Collision detection mechanisms are much more difficult to implement in wireless systems when compared to wired/cabled systems, and Aloha did not even attempt to check for collisions. In a wired system, it is possible to abandon the transmission of colliding packets by first detecting the collision, and then notifying the senders. This is not generally a feasible option in wireless systems, and was not attempted in Aloha.
The ALOHAnet itself was run using 9600 baud radio modems across Hawaii. The system uses two 100 kHz "channels" (slices of frequency), one known as the broadcast channel at 413.475 MHz, and the other the random access channel at 407.350 MHz. The network was a star, with a single central computer (a HP 2100) at the university receiving all messages on the random access channel, and then re-broadcasting them to all of the nodes on the broadcast frequency. This setup reduced the number of collisions possible, there could be no collisions at all on the broadcast frequency, for what that was worth. Later upgrades added repeaters that also acted as hubs, greatly increasing the area and total capability of the network.
Send and receive packets were identical. The packet had a 32-bit header with a 16-bit parity check, followed by up to 80 bytes of data and another 16-bit parity check.

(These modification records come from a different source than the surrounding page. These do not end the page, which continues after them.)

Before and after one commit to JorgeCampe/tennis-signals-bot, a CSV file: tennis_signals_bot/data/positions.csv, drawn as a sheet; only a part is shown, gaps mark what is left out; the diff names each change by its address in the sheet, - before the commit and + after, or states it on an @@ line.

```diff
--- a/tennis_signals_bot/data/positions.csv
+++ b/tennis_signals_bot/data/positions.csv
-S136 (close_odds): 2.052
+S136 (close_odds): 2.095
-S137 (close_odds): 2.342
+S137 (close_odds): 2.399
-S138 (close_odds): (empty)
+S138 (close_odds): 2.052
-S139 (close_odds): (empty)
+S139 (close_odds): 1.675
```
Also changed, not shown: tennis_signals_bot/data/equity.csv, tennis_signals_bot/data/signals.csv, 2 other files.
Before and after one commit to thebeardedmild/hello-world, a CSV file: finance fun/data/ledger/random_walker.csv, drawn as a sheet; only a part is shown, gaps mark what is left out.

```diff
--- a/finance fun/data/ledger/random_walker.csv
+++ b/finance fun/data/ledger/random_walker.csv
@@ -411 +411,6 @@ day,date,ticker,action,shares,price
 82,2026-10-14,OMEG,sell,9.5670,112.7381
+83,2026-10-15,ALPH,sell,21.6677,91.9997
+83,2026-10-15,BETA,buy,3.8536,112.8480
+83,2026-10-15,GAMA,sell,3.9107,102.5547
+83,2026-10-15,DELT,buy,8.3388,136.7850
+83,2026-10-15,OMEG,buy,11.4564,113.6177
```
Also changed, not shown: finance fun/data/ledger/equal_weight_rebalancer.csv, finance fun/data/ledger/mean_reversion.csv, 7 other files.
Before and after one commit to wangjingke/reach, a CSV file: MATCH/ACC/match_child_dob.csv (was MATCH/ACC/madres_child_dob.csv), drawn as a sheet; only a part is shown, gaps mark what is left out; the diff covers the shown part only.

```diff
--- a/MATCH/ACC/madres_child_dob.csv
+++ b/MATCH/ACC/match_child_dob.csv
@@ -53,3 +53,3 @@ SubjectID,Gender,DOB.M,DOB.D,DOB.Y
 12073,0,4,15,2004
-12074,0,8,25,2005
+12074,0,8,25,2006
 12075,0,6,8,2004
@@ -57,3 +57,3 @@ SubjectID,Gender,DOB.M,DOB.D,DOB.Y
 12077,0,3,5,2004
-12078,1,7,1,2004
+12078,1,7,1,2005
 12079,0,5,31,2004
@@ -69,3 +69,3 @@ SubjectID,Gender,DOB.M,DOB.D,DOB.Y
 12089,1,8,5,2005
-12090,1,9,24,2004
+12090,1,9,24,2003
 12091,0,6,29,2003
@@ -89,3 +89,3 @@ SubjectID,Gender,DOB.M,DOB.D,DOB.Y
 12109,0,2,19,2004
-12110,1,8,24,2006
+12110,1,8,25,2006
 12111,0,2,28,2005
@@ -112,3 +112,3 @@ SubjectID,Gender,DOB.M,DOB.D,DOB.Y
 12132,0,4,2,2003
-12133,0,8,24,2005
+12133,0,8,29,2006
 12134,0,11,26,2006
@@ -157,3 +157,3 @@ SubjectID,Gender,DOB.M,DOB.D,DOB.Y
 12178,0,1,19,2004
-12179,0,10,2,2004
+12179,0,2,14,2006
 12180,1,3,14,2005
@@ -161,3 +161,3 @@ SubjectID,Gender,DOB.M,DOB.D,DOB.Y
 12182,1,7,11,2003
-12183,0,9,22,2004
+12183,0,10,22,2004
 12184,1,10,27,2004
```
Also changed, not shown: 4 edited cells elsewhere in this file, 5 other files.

Historical details of the original wireless network are now rather difficult to come by. It is not clear whether Aloha used internet packets which were coming into use at the time, and simply framed them for the wireless hops, or whether it used its own frame format and routing to the internet was done by protocol conversion at the Oahu station. Also it is reasonably well documented that acknowledgements for incoming packets were by retransmitting the packets back to the outlying stations, but since the system was not fully symmetrical, were packets originating from Oahu also echoed back (unless they were acknowledgement packets)? Lastly, Metcalfe has commented that although the original Aloha and the later slotted Aloha had limited channel efficiency, it was possible to improve on this considerably once the system was deployed. There are few details of this, but they may have moved to something a bit closer to a reservation protocol.